### Supplied records
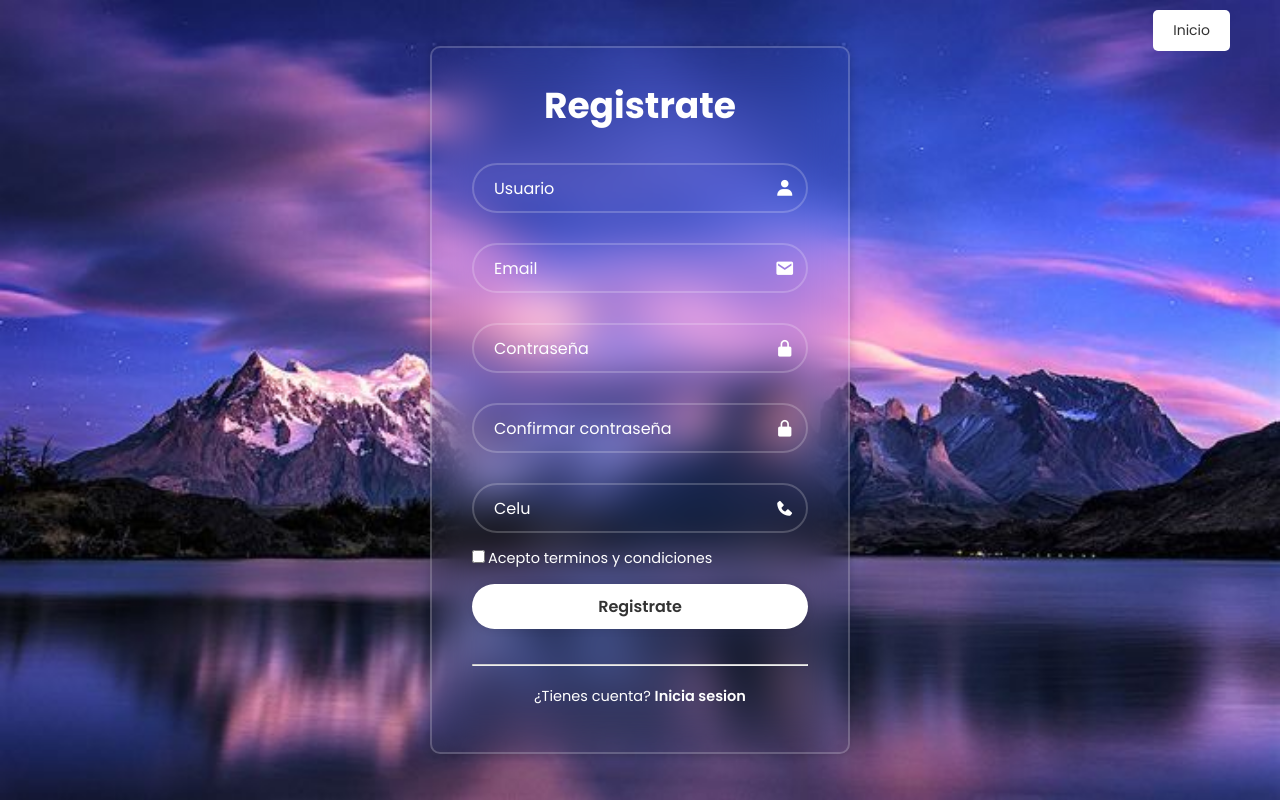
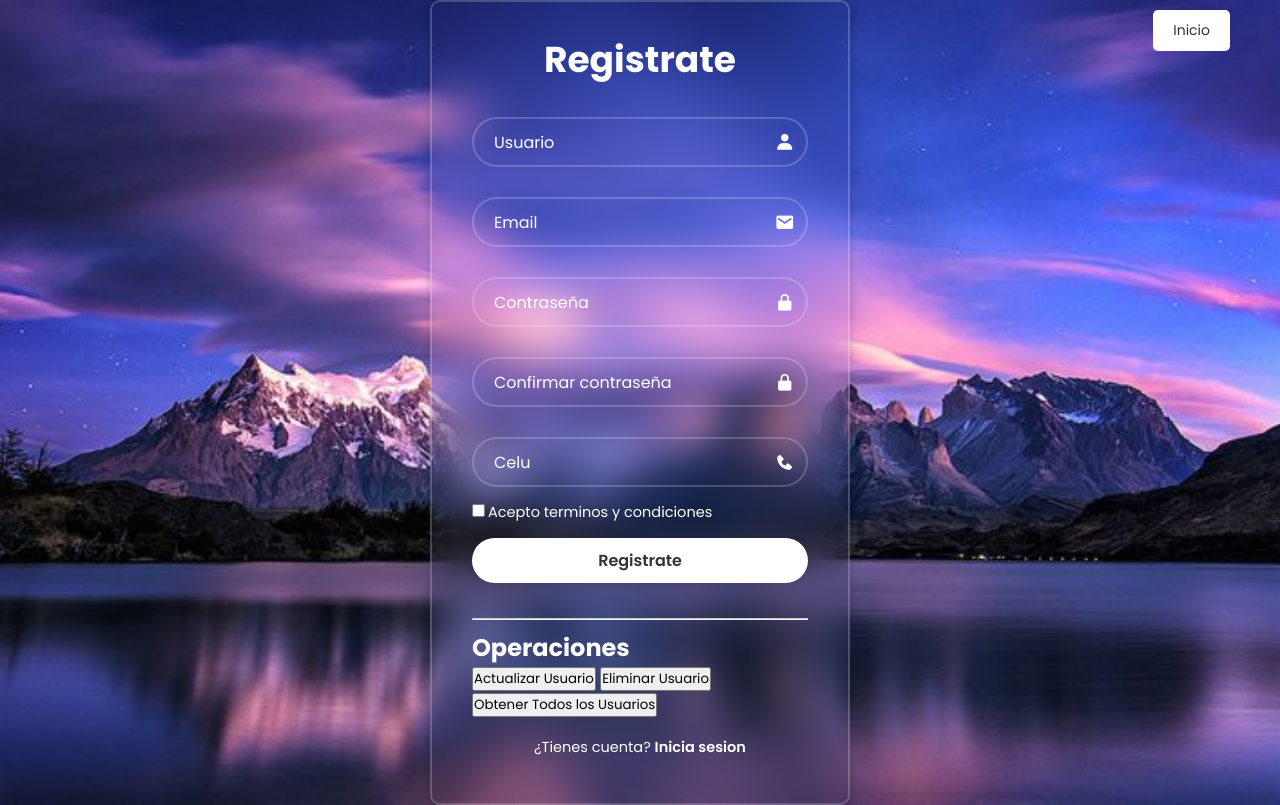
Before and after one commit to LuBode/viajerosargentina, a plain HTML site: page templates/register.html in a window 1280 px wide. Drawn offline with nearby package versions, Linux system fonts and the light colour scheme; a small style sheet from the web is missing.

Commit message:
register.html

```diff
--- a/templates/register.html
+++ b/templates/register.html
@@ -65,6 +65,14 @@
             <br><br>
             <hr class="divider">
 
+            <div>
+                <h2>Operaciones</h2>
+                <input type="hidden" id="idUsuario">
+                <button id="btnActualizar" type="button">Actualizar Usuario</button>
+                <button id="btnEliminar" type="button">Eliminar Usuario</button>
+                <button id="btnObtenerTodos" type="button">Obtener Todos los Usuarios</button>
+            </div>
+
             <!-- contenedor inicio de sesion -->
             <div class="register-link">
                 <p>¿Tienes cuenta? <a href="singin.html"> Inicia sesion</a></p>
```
--
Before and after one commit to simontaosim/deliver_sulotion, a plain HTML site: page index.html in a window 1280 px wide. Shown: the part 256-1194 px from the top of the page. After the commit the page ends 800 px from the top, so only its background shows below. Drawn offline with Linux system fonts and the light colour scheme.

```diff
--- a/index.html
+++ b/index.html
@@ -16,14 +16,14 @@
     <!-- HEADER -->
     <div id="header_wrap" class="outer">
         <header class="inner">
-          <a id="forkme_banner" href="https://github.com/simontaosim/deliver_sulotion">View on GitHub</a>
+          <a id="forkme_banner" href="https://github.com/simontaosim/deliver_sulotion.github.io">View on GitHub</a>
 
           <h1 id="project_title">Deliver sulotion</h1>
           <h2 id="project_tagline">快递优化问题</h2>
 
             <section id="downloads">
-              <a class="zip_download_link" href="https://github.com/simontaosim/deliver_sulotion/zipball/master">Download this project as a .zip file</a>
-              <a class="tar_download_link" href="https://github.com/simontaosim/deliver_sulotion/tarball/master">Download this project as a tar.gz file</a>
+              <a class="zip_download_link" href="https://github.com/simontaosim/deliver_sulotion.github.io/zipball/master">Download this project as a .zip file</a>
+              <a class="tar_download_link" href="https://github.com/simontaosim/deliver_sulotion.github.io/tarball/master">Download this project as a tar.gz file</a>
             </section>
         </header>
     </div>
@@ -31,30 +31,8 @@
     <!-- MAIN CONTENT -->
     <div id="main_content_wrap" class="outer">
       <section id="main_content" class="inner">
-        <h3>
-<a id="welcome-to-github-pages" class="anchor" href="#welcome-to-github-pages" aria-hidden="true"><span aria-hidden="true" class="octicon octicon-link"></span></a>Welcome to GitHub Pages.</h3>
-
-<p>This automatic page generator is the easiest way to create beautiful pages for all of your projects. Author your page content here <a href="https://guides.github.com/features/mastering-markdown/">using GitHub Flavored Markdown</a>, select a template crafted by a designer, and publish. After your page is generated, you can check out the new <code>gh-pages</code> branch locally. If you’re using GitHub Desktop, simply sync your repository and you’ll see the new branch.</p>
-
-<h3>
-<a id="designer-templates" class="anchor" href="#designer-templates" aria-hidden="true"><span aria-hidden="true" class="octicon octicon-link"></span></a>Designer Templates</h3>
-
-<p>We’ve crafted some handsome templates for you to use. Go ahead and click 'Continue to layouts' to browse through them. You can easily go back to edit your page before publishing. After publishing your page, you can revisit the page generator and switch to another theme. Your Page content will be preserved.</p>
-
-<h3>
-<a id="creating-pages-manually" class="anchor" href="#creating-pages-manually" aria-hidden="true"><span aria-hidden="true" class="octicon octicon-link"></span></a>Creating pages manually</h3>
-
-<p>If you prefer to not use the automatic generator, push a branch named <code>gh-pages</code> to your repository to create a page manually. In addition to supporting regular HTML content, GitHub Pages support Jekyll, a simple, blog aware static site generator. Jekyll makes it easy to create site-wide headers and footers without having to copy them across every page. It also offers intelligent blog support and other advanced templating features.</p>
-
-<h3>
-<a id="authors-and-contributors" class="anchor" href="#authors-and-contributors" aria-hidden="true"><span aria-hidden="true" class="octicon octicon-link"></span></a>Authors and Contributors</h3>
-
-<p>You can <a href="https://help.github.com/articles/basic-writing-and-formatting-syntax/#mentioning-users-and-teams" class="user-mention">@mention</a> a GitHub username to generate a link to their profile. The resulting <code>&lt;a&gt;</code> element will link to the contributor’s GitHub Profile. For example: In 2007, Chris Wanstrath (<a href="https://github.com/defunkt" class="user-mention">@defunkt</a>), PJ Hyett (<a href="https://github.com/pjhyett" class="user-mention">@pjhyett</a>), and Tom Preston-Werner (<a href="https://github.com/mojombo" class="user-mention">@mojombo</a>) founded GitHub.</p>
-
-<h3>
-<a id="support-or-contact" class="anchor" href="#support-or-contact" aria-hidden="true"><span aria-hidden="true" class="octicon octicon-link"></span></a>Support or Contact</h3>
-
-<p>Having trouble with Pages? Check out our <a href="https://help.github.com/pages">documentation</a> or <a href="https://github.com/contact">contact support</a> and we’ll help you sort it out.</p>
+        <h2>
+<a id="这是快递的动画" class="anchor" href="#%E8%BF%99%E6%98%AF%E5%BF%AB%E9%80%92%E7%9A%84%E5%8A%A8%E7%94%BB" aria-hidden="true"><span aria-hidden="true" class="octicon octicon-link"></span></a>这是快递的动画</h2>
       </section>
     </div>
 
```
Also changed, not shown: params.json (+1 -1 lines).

### Exercise details
Copy each line of the preceding data that contains the string "zipball".

### Solution
-              <a class="zip_download_link" href="https://github.com/simontaosim/deliver_sulotion/zipball/master">Download this project as a .zip file</a>
+              <a class="zip_download_link" href="https://github.com/simontaosim/deliver_sulotion.github.io/zipball/master">Download this project as a .zip file</a>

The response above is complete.